Insights + Opinion

In 2015, 75-year old Gerry Suttle was sitting on her porch watching the leaves rustle in the trees when a cop rolled up and handed her an arrest warrant. The reason for her arrest? She had failed to mow her lawn. That's right. The cops and Suttle's neighbors deemed it necessary to hold the threat of arrest over this septuagenarian because the turfgrass occupying the space in front of her house was left unchecked.

How did we in the United States come to this? Why is the lawn such a sacred space in white suburban America? This is the story of the American lawn. How it came to be, the complex underpinnings of its green blades, and how we might work to rid ourselves from its cultural grasp.


In the 17th and 18th centuries, landholding European aristocrats were getting jealous.

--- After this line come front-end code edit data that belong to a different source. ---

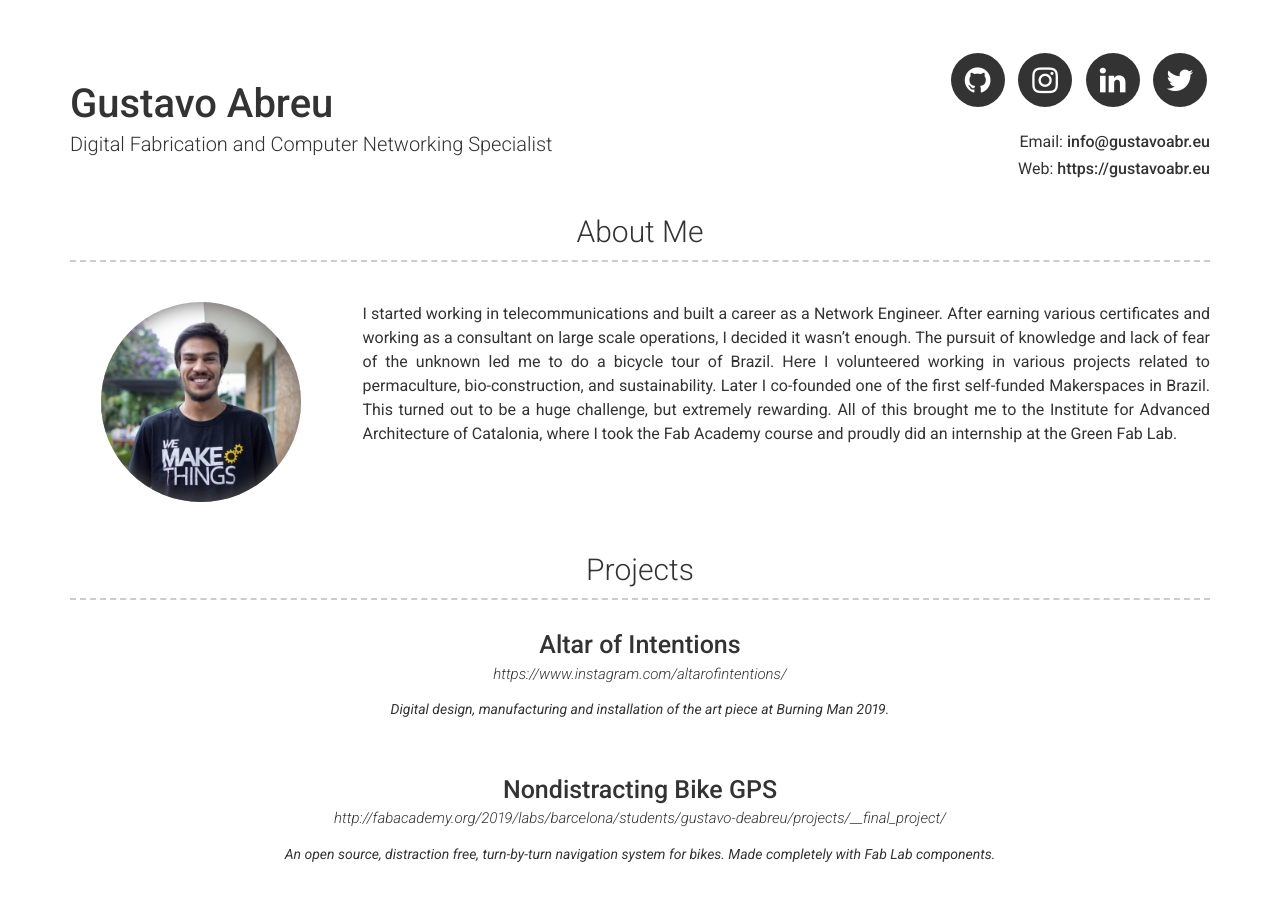
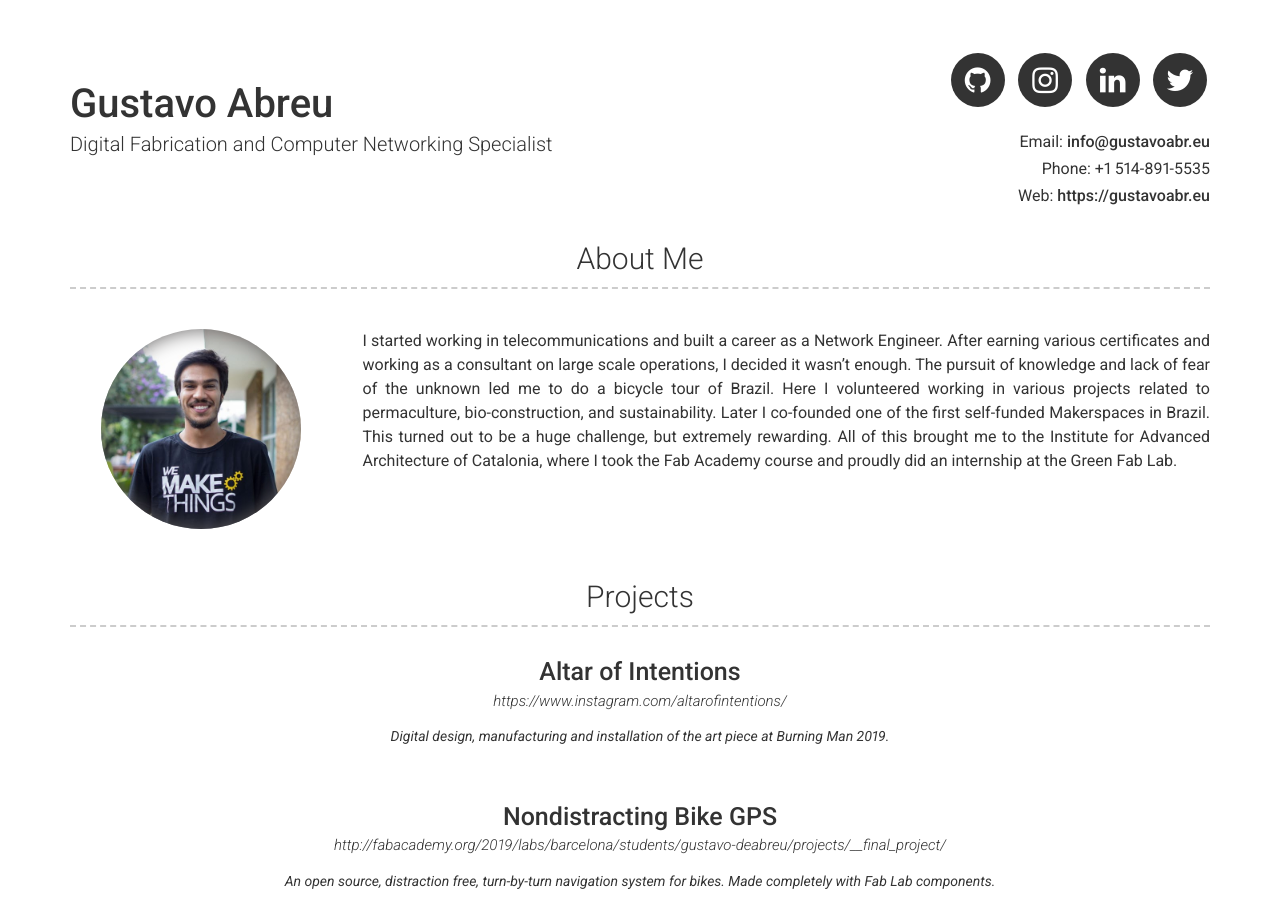
Before and after one commit to ghabreu/ghabreu.github.io, a Jekyll site: the page built from index.md, in a window 1280 px wide and 900 px high. Built offline with Jekyll 4.4.1, drawn with Linux system fonts in a browser that asks for light colours.

Commit message:
added phone

```diff
--- a/_config.yml
+++ b/_config.yml
@@ -6,7 +6,7 @@ repository: ghabreu/ghabreu.github.io
 name: Gustavo Abreu
 title: Digital Fabrication and Computer Networking Specialist
 email: info@gustavoabr.eu
-# phone: Your phone number (optional)
+phone: +1 514-891-5535
 website: https://gustavoabr.eu
 
 # Social links
```
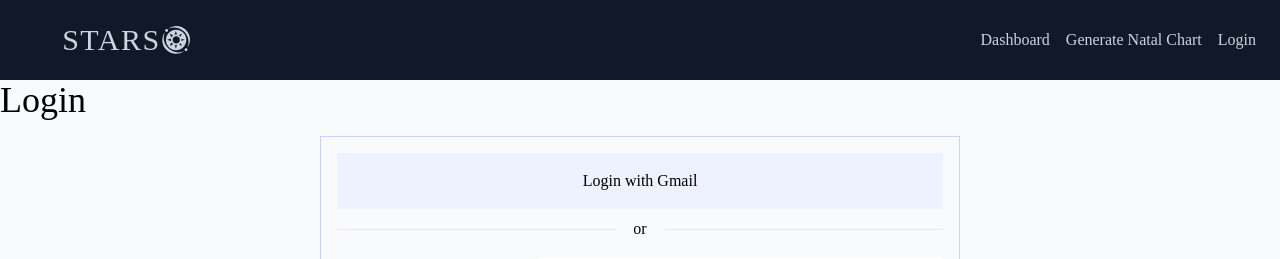
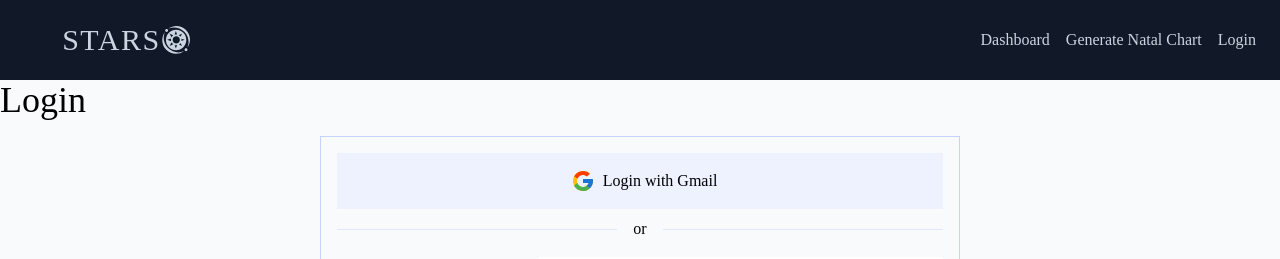
Before and after one commit to allanlalangan/stars, a React (Create React App) app: page /login in a window 1280 px wide. Shown: the top 259 px of the page. Built offline with nearby package versions, Linux system fonts and the light colour scheme; no server answers.

Commit message:
add google login button

```diff
--- a/src/components/Login.jsx
+++ b/src/components/Login.jsx
@@ -2,6 +2,7 @@ import { useSelector } from 'react-redux';
 import { Link } from 'react-router-dom';
 import { inputs } from '../util/inputs';
 import FormInput from './FormInput';
+import { FcGoogle } from 'react-icons/fc';
 
 const Login = () => {
   const loginInputs = inputs.slice(1, 3);
@@ -17,8 +18,10 @@ const Login = () => {
       onSubmit={handleSubmit}
       className='m-auto mt-4 flex max-w-screen-sm flex-col border border-indigo-200 p-4'
     >
-      <button className='bg-indigo-50 py-4 transition hover:bg-indigo-200'>
-        Login with Gmail
+      <button className='flex items-center justify-center bg-indigo-50 py-4 transition hover:bg-indigo-200'>
+        <FcGoogle className='mx-2 text-2xl' />
+
+        <span className=''>Login with Gmail</span>
       </button>
       <span className='relative m-auto flex w-full flex-col content-center items-center py-2 text-center'>
         <span className='z-10 bg-slate-50 px-4'>or</span>
```
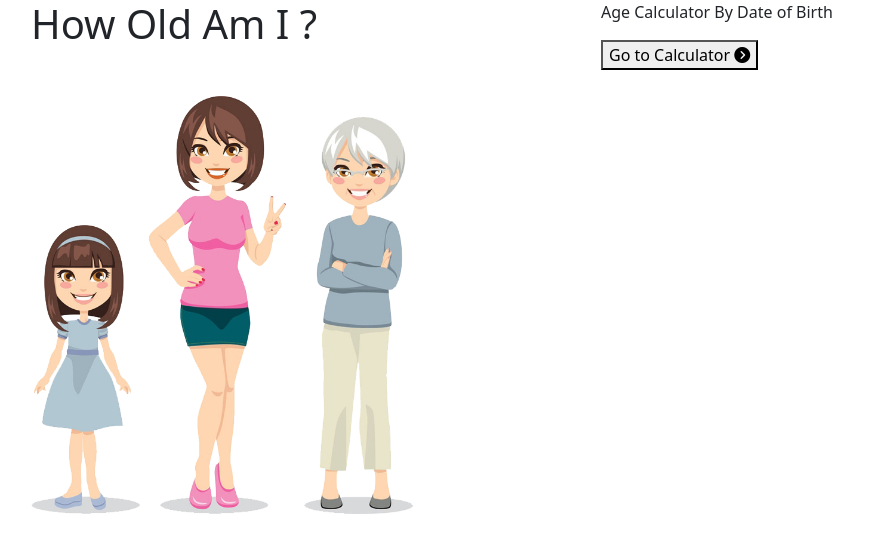
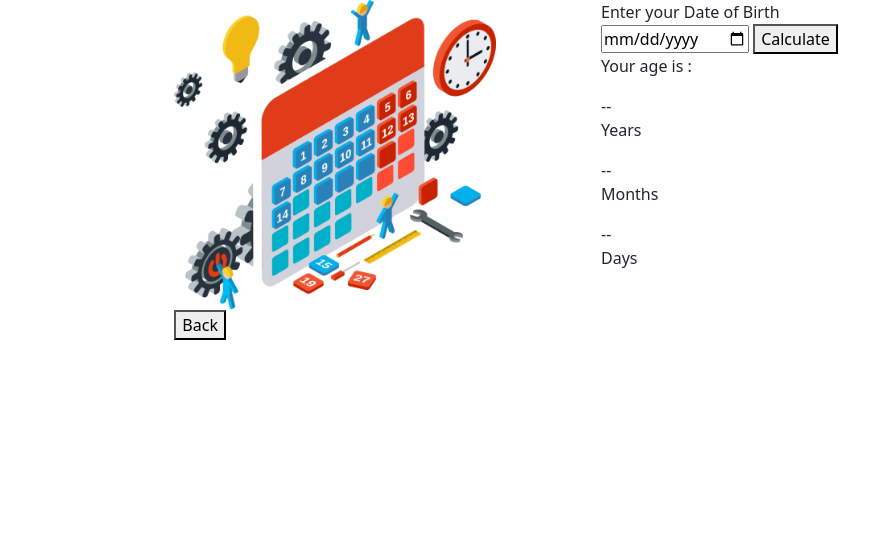
Before and after one commit to Tharika-Wanniarachchi/-CodeAlpha_Age_Calculator, a plain HTML site: page index.html in a window 1280 px wide. Both pictures are taken after a click on the button "Go to Calculator". Shown: the whole page, without its empty margins (51-920 px from the left). Drawn offline with nearby package versions, Linux system fonts and the light colour scheme; a web font is replaced by a local one.

Commit message:
Added Script for changing content

```diff
--- a/index.html
+++ b/index.html
@@ -86,11 +86,27 @@
         </div>
         <!-- Calculator page section end -->
 
-            <!-- external Java script -->
-          <script src="script.js"></script>
+        <!-- Script for changing content -->
+    <script>
+        // Event listener for going to calculator page
+        document.getElementById("goToCalculator").addEventListener("click", function() {
+            document.getElementById("indexPage").style.display = "none";
+            document.getElementById("calculatorPage").style.display = "block";
+        });
 
-          <!-- Java script -->
-          <script src="https://cdn.jsdelivr.net/npm/bootstrap@5.0.2/dist/js/bootstrap.bundle.min.js" integrity="sha384-MrcW6ZMFYlzcLA8Nl+NtUVF0sA7MsXsP1UyJoMp4YLEuNSfAP+JcXn/tWtIaxVXM" crossorigin="anonymous"></script>
+        // Event listener for going back to index page
+        document.getElementById("goBack").addEventListener("click", function() {
+            document.getElementById("calculatorPage").style.display = "none";
+            document.getElementById("indexPage").style.display = "block";
+        });
+    </script>
+
+
+    <!-- external Java script -->
+    <script src="script.js"></script>
+
+    <!-- Java script -->
+    <script src="https://cdn.jsdelivr.net/npm/bootstrap@5.0.2/dist/js/bootstrap.bundle.min.js" integrity="sha384-MrcW6ZMFYlzcLA8Nl+NtUVF0sA7MsXsP1UyJoMp4YLEuNSfAP+JcXn/tWtIaxVXM" crossorigin="anonymous"></script>
 
 
 </body>
```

They saw beautiful fields of grass and perfectly trimmed patches of green in the paintings of their favorite artists and wanted all of it for themselves. So, they began to terraform their world.

With the enclosure of common land, aristocrats gained prime property for lawns and forced lower-class peasants into wage labor jobs like groundskeepers and gardeners. From France to Italy, to England, the wealthy ruling class embraced the luxuries of turfgrass and used it as a foundational element in landscaping design for their manors. And what could be more a display of capitalist power, of leisure, and of wealth than a field of green that had to be closely watched and tended by former peasants forced into wage labor through land enclosures.

As Sam Greenspan from 99% Invisible puts it: "It was a way for these English elites to show off that they were so wealthy that they didn't need their land to grow food — they could afford to let their fields go fallow, and could afford to keep grazing animals and scythe-wielding peasants to keep it short." In short, the lawn began as a display of wealth for the white European aristocracy but then was quickly exported to the colonial project that is the United States.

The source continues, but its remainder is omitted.